[Exercise objective]:
Omitting the pictures, print every line below exactly as it stands.
-------- Exercise input
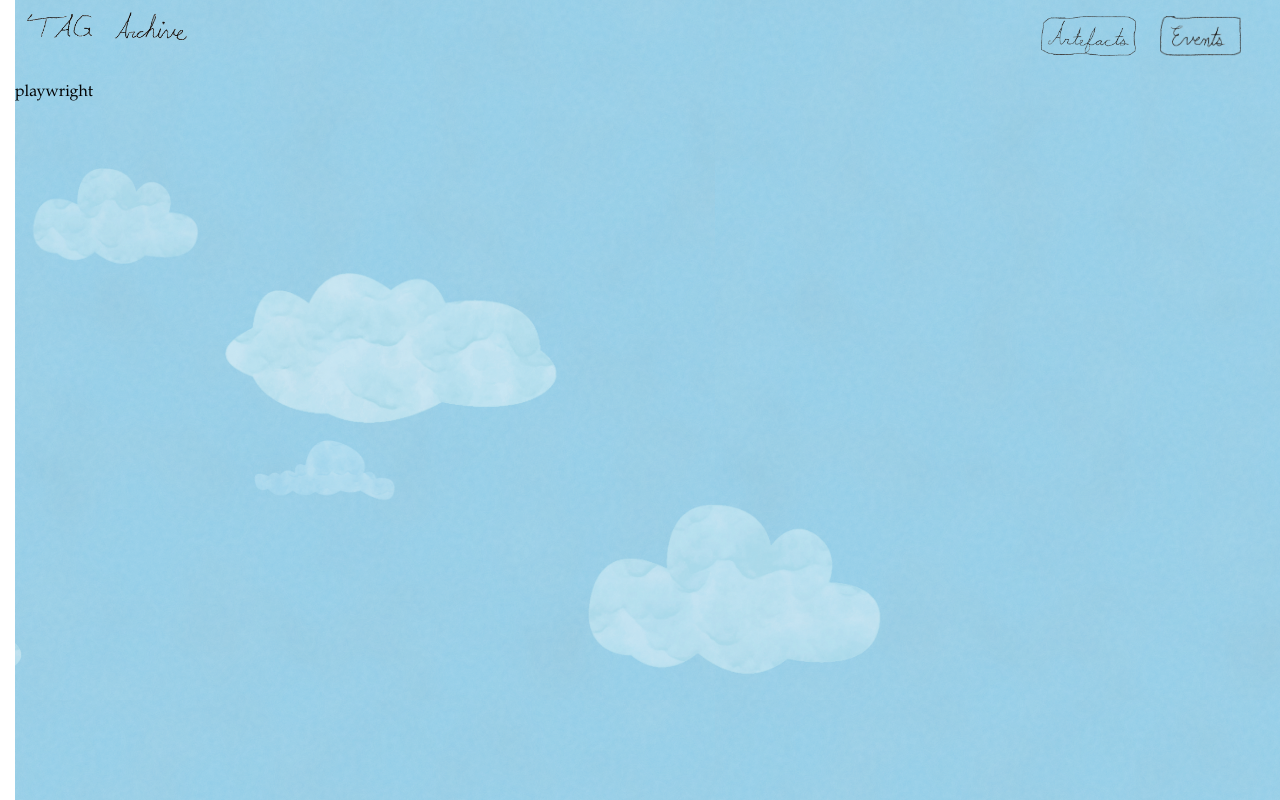
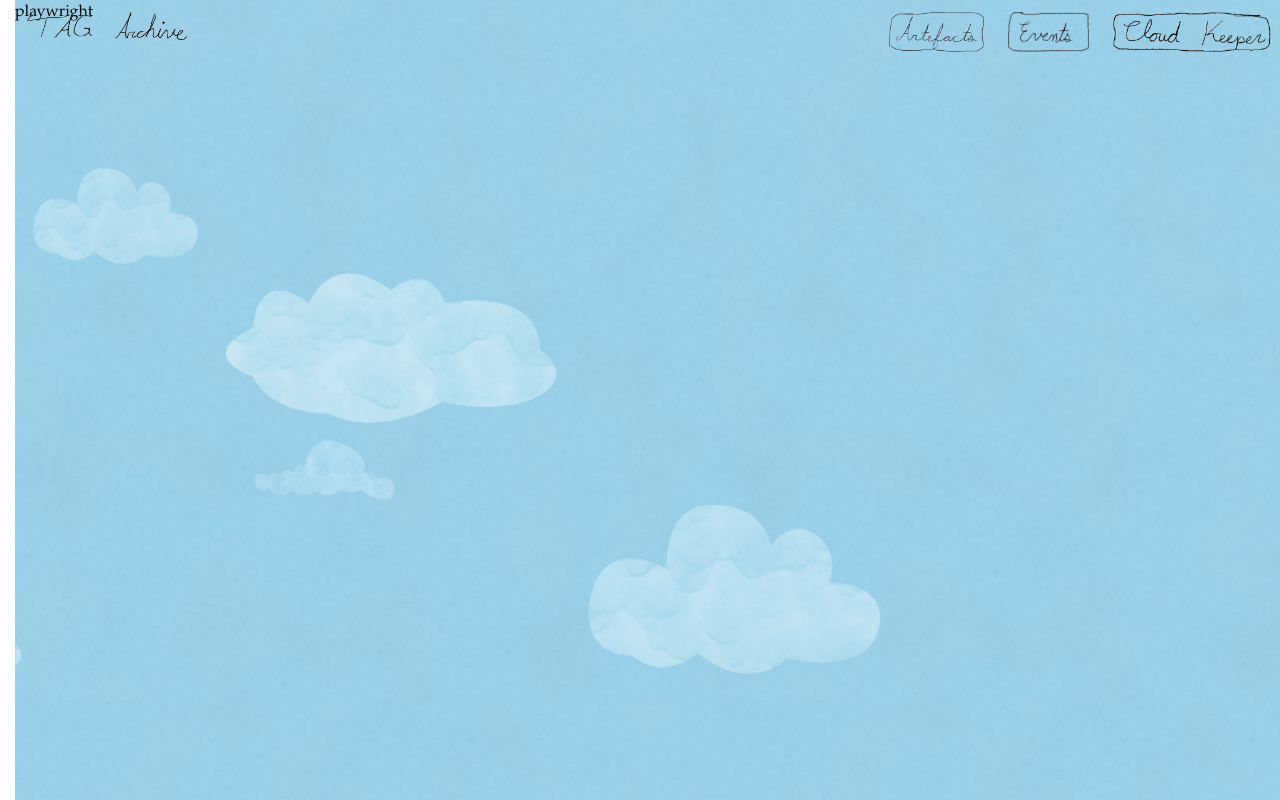
Before and after one commit to JamesMitofsky/tag-archive, a SvelteKit app: page /demo in a window 1280 px wide. Built offline with nearby package versions, Linux system fonts and the light colour scheme.

Commit message:
chore: update layout styling and typography

```diff
--- a/src/lib/components/FieldError.svelte
+++ b/src/lib/components/FieldError.svelte
@@ -5,5 +5,5 @@
 </script>
 
 {#if message}
-	<p class="mt-1 text-sm text-red-600" role="alert">{message}</p>
+	<p class="mt-1 text-sm text-red-600 font-friendly" role="alert">{message}</p>
 {/if}
--- a/src/routes/+error.svelte
+++ b/src/routes/+error.svelte
@@ -11,8 +11,8 @@
 <main class="relative flex min-h-screen items-center justify-center overflow-hidden p-4">
 
 	<div class="relative z-10 max-w-md px-8 py-10 text-center text-gray-900">
-		<p class="text-6xl font-medium tracking-tight text-gray-800">Whoops</p>
-		<p class="mt-3 text-sm text-gray-600">{subtitle}</p>
+		<p class="text-6xl font-medium tracking-tight text-gray-800 font-friendly">Whoops</p>
+		<p class="mt-3 text-sm text-gray-600 font-friendly">{subtitle}</p>
 		<a
 			href="/"
 			class="mt-16 inline-block rounded-lg border border-white/40 bg-white/25 px-4 py-2 text-lg italic text-gray-800 shadow-sm backdrop-blur-md transition-colors hover:bg-white/40"
--- a/src/routes/+layout.svelte
+++ b/src/routes/+layout.svelte
@@ -11,10 +11,8 @@
      drift continuously across navigation and fill the slide gap behind pages. -->
 <Sky />
 
-<!-- Invisible header to reserve spacing for the nav items and logo -->
-<header class="relative z-40 flex items-start justify-between pl-3 pr-6 pt-3 pb-6">
 <!-- Handwritten mark linking home -->
-	<a href="/" aria-label="Home" class="transition-opacity hover:opacity-70">
+<a href="/" aria-label="Home" class="fixed top-3 left-3 z-40 transition-opacity hover:opacity-70">
 	<img
 		src="/drawing/text/tag-archive.png"
 		alt="Home"
@@ -23,9 +21,9 @@
 	/>
 </a>
 
-	<!-- Handwritten nav -->
-	<nav class="flex items-center gap-6 mt-1">
-		{#if page.url.pathname !== '/'}
+{#if !page.url.pathname.startsWith('/keeper')}
+	<!-- Handwritten nav pinned to the top-right -->
+	<nav class="fixed top-3 right-6 z-40 flex items-center gap-6">
 		<a href="/" aria-label="Artefacts" class="transition-opacity hover:opacity-70">
 			<img
 				src="/drawing/text/nav-artefacts.png"
@@ -34,8 +32,6 @@
 				style="mix-blend-mode: multiply"
 			/>
 		</a>
-		{/if}
-		{#if page.url.pathname !== '/events'}
 		<a href="/events" aria-label="Events" class="transition-opacity hover:opacity-70">
 			<img
 				src="/drawing/text/nav-events.png"
@@ -44,9 +40,16 @@
 				style="mix-blend-mode: multiply"
 			/>
 		</a>
+		<a href="/keeper" aria-label="Keeper" class="transition-opacity hover:opacity-70">
+			<img
+				src="/drawing/text/cloud-keeper-btn.png"
+				alt="Keeper"
+				class="h-10 w-auto"
+				style="mix-blend-mode: multiply"
+			/>
+		</a>
+	</nav>
 {/if}
-	</nav>
-</header>
 
 <div class="route-wrap">
 	{#key page.url.pathname}
--- /dev/null
+++ b/src/routes/keeper/+layout.svelte
@@ -0,0 +1,7 @@
+<script lang="ts">
+	let { children } = $props();
+</script>
+
+<div class="pt-6 md:pt-8">
+	{@render children()}
+</div>
--- a/src/routes/keeper/[id]/edit/+page.svelte
+++ b/src/routes/keeper/[id]/edit/+page.svelte
@@ -242,7 +242,7 @@
 				</div>
 
 				{#if artefactError && Object.keys(errors).length === 0}
-					<p class="text-sm text-red-600" role="alert">{artefactError}</p>
+					<p class="text-sm text-red-600 font-friendly" role="alert">{artefactError}</p>
 				{/if}
 
 				<button
--- a/src/routes/keeper/add/+page.svelte
+++ b/src/routes/keeper/add/+page.svelte
@@ -249,7 +249,7 @@
 				</div>
 
 				{#if artefactError && Object.keys(errors).length === 0}
-					<p class="text-sm text-red-600" role="alert">{artefactError}</p>
+					<p class="text-sm text-red-600 font-friendly" role="alert">{artefactError}</p>
 				{/if}
 
 				<button
--- a/src/routes/keeper/events/[id]/edit/+page.svelte
+++ b/src/routes/keeper/events/[id]/edit/+page.svelte
@@ -209,7 +209,7 @@
 				</div>
 
 				{#if eventError && Object.keys(errors).length === 0}
-					<p class="text-sm text-red-600" role="alert">{eventError}</p>
+					<p class="text-sm text-red-600 font-friendly" role="alert">{eventError}</p>
 				{/if}
 
 				<button
--- a/src/routes/keeper/events/add/+page.svelte
+++ b/src/routes/keeper/events/add/+page.svelte
@@ -209,7 +209,7 @@
 				</div>
 
 				{#if eventError && Object.keys(errors).length === 0}
-					<p class="text-sm text-red-600" role="alert">{eventError}</p>
+					<p class="text-sm text-red-600 font-friendly" role="alert">{eventError}</p>
 				{/if}
 
 				<button
--- a/src/routes/layout.css
+++ b/src/routes/layout.css
@@ -73,6 +73,7 @@ img {
    Setting --font-sans routes Tailwind's default document font through it. */
 @theme {
 	--font-sans: 'Iowan Old Style', 'Palatino Linotype', 'URW Palladio L', P052, serif;
+	--font-friendly: 'Chalkboard SE', 'Comic Neue', sans-serif;
 }
 
 /* Map the theme tokens to Tailwind color + radius utilities so components
```
Also changed, not shown: static/drawing/text/cloud-keeper-btn.png (added), static/drawing/text/cloud-keeper.png (deleted). Lines whose indentation alone changed are shown as unchanged.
----------------
[Answer for the task]:
Before and after one commit to JamesMitofsky/tag-archive, a SvelteKit app: page /demo in a window 1280 px wide. Built offline with nearby package versions, Linux system fonts and the light colour scheme.

Commit message:
chore: update layout styling and typography

```diff
--- a/src/lib/components/FieldError.svelte
+++ b/src/lib/components/FieldError.svelte
@@ -5,5 +5,5 @@
 </script>
 
 {#if message}
-	<p class="mt-1 text-sm text-red-600" role="alert">{message}</p>
+	<p class="mt-1 text-sm text-red-600 font-friendly" role="alert">{message}</p>
 {/if}
--- a/src/routes/+error.svelte
+++ b/src/routes/+error.svelte
@@ -11,8 +11,8 @@
 <main class="relative flex min-h-screen items-center justify-center overflow-hidden p-4">
 
 	<div class="relative z-10 max-w-md px-8 py-10 text-center text-gray-900">
-		<p class="text-6xl font-medium tracking-tight text-gray-800">Whoops</p>
-		<p class="mt-3 text-sm text-gray-600">{subtitle}</p>
+		<p class="text-6xl font-medium tracking-tight text-gray-800 font-friendly">Whoops</p>
+		<p class="mt-3 text-sm text-gray-600 font-friendly">{subtitle}</p>
 		<a
 			href="/"
 			class="mt-16 inline-block rounded-lg border border-white/40 bg-white/25 px-4 py-2 text-lg italic text-gray-800 shadow-sm backdrop-blur-md transition-colors hover:bg-white/40"
--- a/src/routes/+layout.svelte
+++ b/src/routes/+layout.svelte
@@ -11,10 +11,8 @@
      drift continuously across navigation and fill the slide gap behind pages. -->
 <Sky />
 
-<!-- Invisible header to reserve spacing for the nav items and logo -->
-<header class="relative z-40 flex items-start justify-between pl-3 pr-6 pt-3 pb-6">
 <!-- Handwritten mark linking home -->
-	<a href="/" aria-label="Home" class="transition-opacity hover:opacity-70">
+<a href="/" aria-label="Home" class="fixed top-3 left-3 z-40 transition-opacity hover:opacity-70">
 	<img
 		src="/drawing/text/tag-archive.png"
 		alt="Home"
@@ -23,9 +21,9 @@
 	/>
 </a>
 
-	<!-- Handwritten nav -->
-	<nav class="flex items-center gap-6 mt-1">
-		{#if page.url.pathname !== '/'}
+{#if !page.url.pathname.startsWith('/keeper')}
+	<!-- Handwritten nav pinned to the top-right -->
+	<nav class="fixed top-3 right-6 z-40 flex items-center gap-6">
 		<a href="/" aria-label="Artefacts" class="transition-opacity hover:opacity-70">
 			<img
 				src="/drawing/text/nav-artefacts.png"
@@ -34,8 +32,6 @@
 				style="mix-blend-mode: multiply"
 			/>
 		</a>
-		{/if}
-		{#if page.url.pathname !== '/events'}
 		<a href="/events" aria-label="Events" class="transition-opacity hover:opacity-70">
 			<img
 				src="/drawing/text/nav-events.png"
@@ -44,9 +40,16 @@
 				style="mix-blend-mode: multiply"
 			/>
 		</a>
+		<a href="/keeper" aria-label="Keeper" class="transition-opacity hover:opacity-70">
+			<img
+				src="/drawing/text/cloud-keeper-btn.png"
+				alt="Keeper"
+				class="h-10 w-auto"
+				style="mix-blend-mode: multiply"
+			/>
+		</a>
+	</nav>
 {/if}
-	</nav>
-</header>
 
 <div class="route-wrap">
 	{#key page.url.pathname}
--- /dev/null
+++ b/src/routes/keeper/+layout.svelte
@@ -0,0 +1,7 @@
+<script lang="ts">
+	let { children } = $props();
+</script>
+
+<div class="pt-6 md:pt-8">
+	{@render children()}
+</div>
--- a/src/routes/keeper/[id]/edit/+page.svelte
+++ b/src/routes/keeper/[id]/edit/+page.svelte
@@ -242,7 +242,7 @@
 				</div>
 
 				{#if artefactError && Object.keys(errors).length === 0}
-					<p class="text-sm text-red-600" role="alert">{artefactError}</p>
+					<p class="text-sm text-red-600 font-friendly" role="alert">{artefactError}</p>
 				{/if}
 
 				<button
--- a/src/routes/keeper/add/+page.svelte
+++ b/src/routes/keeper/add/+page.svelte
@@ -249,7 +249,7 @@
 				</div>
 
 				{#if artefactError && Object.keys(errors).length === 0}
-					<p class="text-sm text-red-600" role="alert">{artefactError}</p>
+					<p class="text-sm text-red-600 font-friendly" role="alert">{artefactError}</p>
 				{/if}
 
 				<button
--- a/src/routes/keeper/events/[id]/edit/+page.svelte
+++ b/src/routes/keeper/events/[id]/edit/+page.svelte
@@ -209,7 +209,7 @@
 				</div>
 
 				{#if eventError && Object.keys(errors).length === 0}
-					<p class="text-sm text-red-600" role="alert">{eventError}</p>
+					<p class="text-sm text-red-600 font-friendly" role="alert">{eventError}</p>
 				{/if}
 
 				<button
--- a/src/routes/keeper/events/add/+page.svelte
+++ b/src/routes/keeper/events/add/+page.svelte
@@ -209,7 +209,7 @@
 				</div>
 
 				{#if eventError && Object.keys(errors).length === 0}
-					<p class="text-sm text-red-600" role="alert">{eventError}</p>
+					<p class="text-sm text-red-600 font-friendly" role="alert">{eventError}</p>
 				{/if}
 
 				<button
--- a/src/routes/layout.css
+++ b/src/routes/layout.css
@@ -73,6 +73,7 @@ img {
    Setting --font-sans routes Tailwind's default document font through it. */
 @theme {
 	--font-sans: 'Iowan Old Style', 'Palatino Linotype', 'URW Palladio L', P052, serif;
+	--font-friendly: 'Chalkboard SE', 'Comic Neue', sans-serif;
 }
 
 /* Map the theme tokens to Tailwind color + radius utilities so components
```
Also changed, not shown: static/drawing/text/cloud-keeper-btn.png (added), static/drawing/text/cloud-keeper.png (deleted). Lines whose indentation alone changed are shown as unchanged.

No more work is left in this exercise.